__Directions for this task__: Could you filter the material and copy every line where the word "Clara" occurs?

____________________

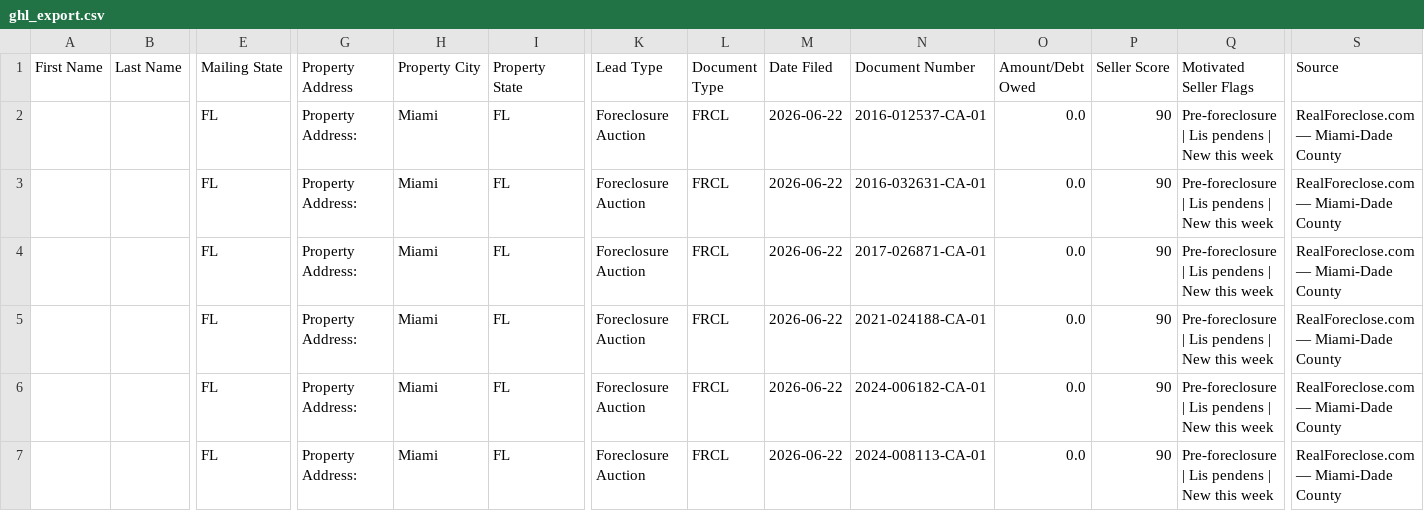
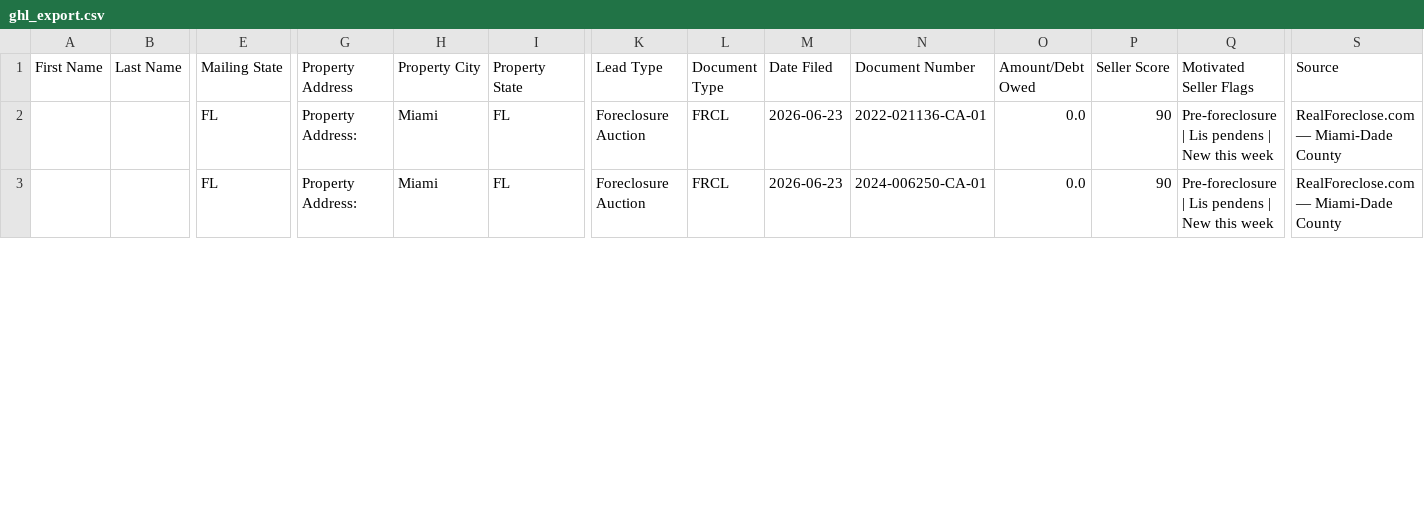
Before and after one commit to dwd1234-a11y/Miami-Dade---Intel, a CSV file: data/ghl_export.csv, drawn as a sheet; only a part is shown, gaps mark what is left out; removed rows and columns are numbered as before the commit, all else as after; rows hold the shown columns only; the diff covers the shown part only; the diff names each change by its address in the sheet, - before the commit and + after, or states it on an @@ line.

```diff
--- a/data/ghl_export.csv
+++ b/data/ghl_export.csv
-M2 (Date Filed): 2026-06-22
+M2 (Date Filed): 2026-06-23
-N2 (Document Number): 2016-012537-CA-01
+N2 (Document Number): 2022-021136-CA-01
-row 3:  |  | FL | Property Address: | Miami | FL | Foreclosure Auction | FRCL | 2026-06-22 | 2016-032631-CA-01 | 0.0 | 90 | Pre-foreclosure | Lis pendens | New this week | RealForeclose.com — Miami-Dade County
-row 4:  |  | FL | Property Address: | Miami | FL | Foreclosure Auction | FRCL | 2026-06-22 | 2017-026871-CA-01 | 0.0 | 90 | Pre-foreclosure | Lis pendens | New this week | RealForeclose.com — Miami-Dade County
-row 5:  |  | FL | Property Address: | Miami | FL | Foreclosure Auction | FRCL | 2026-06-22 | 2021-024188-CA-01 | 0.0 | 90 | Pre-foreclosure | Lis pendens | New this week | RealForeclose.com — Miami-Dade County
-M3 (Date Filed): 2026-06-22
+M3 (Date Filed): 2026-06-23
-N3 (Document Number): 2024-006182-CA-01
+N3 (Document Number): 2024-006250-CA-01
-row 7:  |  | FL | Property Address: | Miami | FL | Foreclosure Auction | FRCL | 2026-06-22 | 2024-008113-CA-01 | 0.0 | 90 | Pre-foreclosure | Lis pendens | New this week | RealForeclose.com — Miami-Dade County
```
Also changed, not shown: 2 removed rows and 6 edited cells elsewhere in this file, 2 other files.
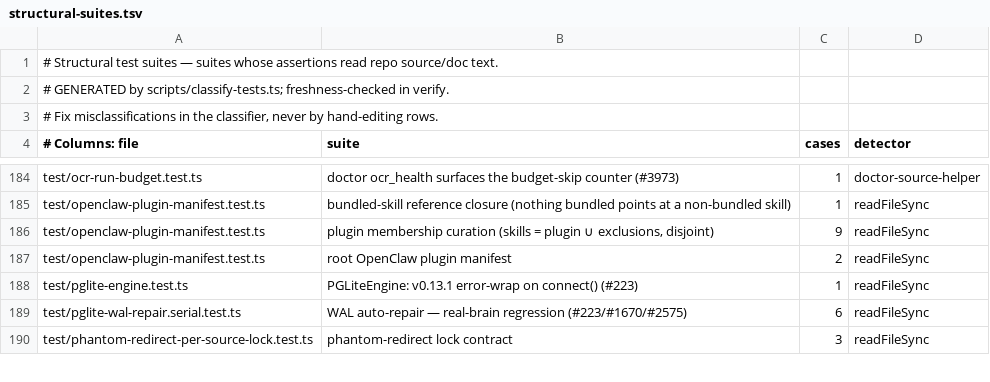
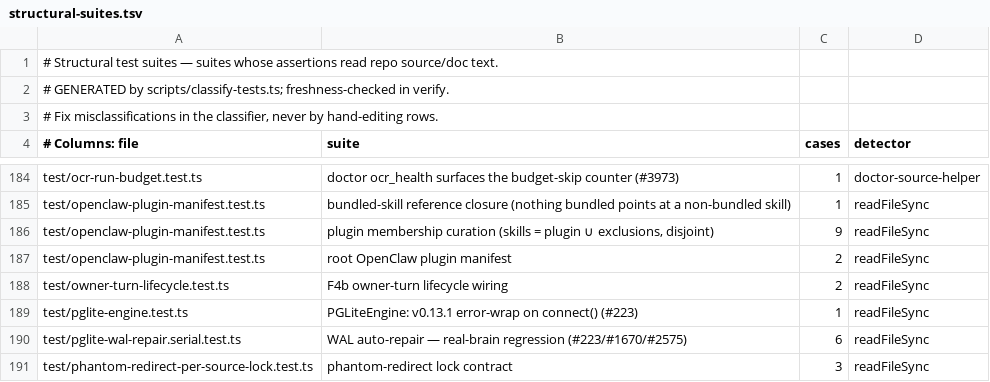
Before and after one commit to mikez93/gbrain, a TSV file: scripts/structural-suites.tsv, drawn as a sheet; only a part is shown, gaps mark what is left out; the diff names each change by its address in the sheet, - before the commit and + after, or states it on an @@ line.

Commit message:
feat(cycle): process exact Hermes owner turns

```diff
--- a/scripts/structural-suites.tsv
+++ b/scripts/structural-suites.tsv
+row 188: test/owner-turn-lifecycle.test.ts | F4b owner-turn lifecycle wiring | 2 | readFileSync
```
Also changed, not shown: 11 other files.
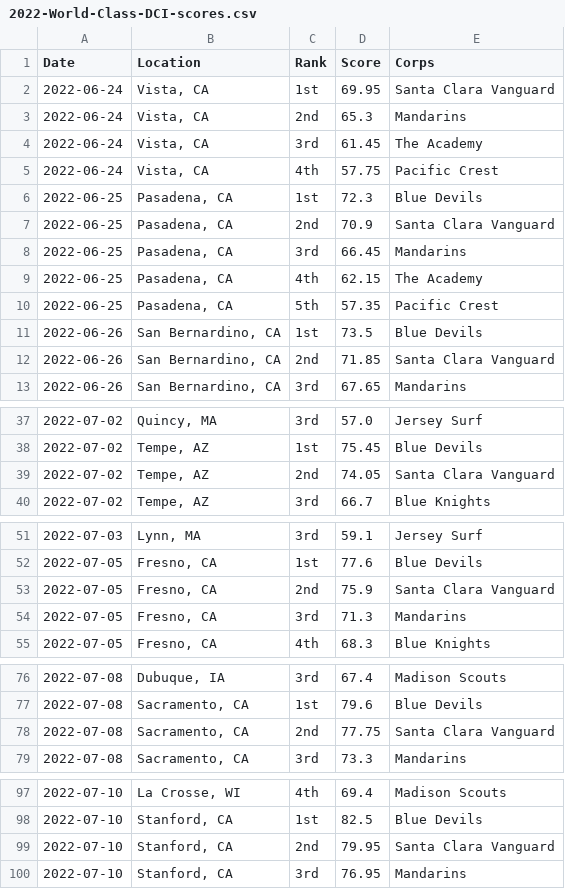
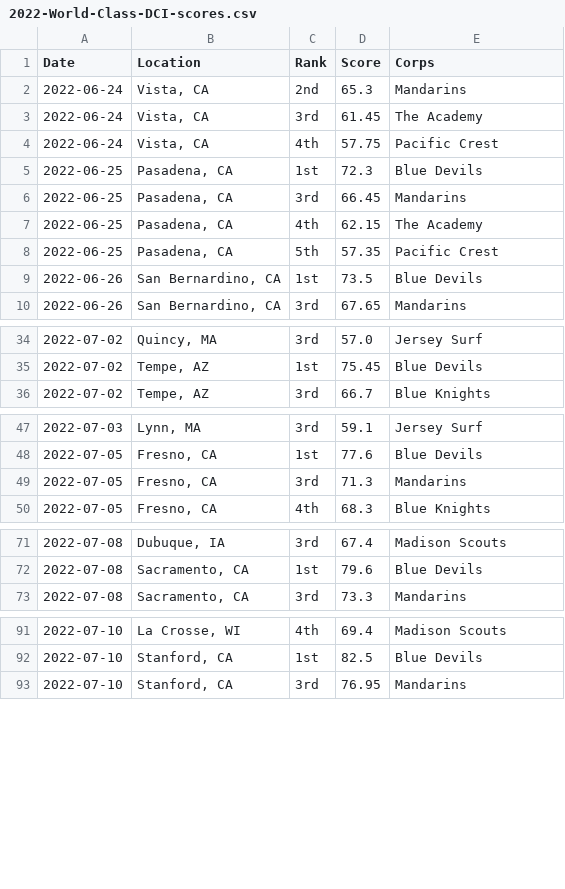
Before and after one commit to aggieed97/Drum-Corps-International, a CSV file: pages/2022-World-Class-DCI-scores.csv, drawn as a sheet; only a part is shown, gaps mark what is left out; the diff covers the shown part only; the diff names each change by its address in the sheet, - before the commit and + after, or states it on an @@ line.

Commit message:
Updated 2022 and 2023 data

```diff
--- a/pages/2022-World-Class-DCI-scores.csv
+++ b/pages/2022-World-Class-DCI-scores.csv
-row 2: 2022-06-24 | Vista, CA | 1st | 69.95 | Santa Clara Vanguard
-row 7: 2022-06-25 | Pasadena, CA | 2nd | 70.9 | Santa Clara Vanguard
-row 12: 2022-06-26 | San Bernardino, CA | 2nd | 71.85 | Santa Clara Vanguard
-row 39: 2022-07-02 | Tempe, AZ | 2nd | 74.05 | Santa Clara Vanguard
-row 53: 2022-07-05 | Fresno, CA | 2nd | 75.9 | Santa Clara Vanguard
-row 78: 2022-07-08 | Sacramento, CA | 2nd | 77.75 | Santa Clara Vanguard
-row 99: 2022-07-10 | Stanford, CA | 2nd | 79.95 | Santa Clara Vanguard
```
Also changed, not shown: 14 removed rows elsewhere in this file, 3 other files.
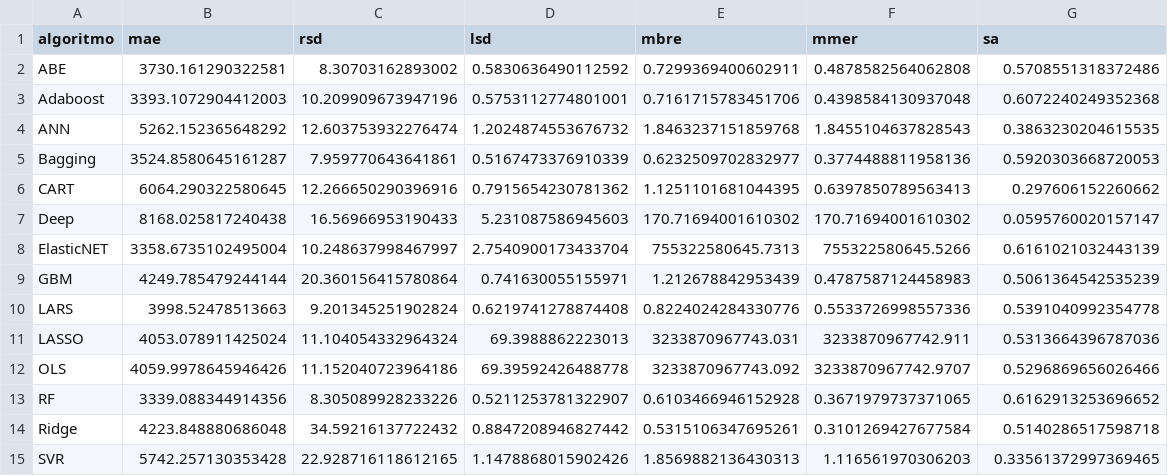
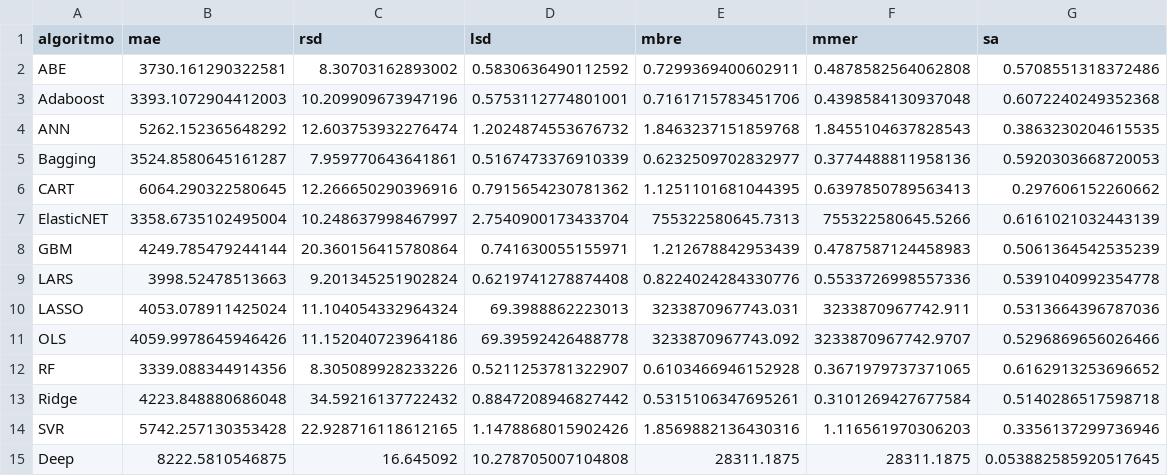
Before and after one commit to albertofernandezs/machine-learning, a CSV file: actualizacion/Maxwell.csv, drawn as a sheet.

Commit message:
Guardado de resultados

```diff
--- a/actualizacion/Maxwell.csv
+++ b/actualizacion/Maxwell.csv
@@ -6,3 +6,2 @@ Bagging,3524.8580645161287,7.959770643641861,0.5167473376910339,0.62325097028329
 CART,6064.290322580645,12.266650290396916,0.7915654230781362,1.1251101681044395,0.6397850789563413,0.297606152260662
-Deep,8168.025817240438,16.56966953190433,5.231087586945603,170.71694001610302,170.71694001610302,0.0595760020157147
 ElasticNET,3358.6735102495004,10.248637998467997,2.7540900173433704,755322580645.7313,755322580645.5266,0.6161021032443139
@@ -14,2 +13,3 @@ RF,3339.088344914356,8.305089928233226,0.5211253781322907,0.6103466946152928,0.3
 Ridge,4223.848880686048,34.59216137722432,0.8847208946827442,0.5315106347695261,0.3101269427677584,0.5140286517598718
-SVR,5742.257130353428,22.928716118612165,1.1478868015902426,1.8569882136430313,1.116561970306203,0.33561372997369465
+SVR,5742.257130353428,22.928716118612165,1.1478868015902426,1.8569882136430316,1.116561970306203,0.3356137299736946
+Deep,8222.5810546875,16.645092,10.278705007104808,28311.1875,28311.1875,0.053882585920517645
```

____________________

__Response for this exercise__:
-row 2: 2022-06-24 | Vista, CA | 1st | 69.95 | Santa Clara Vanguard
-row 7: 2022-06-25 | Pasadena, CA | 2nd | 70.9 | Santa Clara Vanguard
-row 12: 2022-06-26 | San Bernardino, CA | 2nd | 71.85 | Santa Clara Vanguard
-row 39: 2022-07-02 | Tempe, AZ | 2nd | 74.05 | Santa Clara Vanguard
-row 53: 2022-07-05 | Fresno, CA | 2nd | 75.9 | Santa Clara Vanguard
-row 78: 2022-07-08 | Sacramento, CA | 2nd | 77.75 | Santa Clara Vanguard
-row 99: 2022-07-10 | Stanford, CA | 2nd | 79.95 | Santa Clara Vanguard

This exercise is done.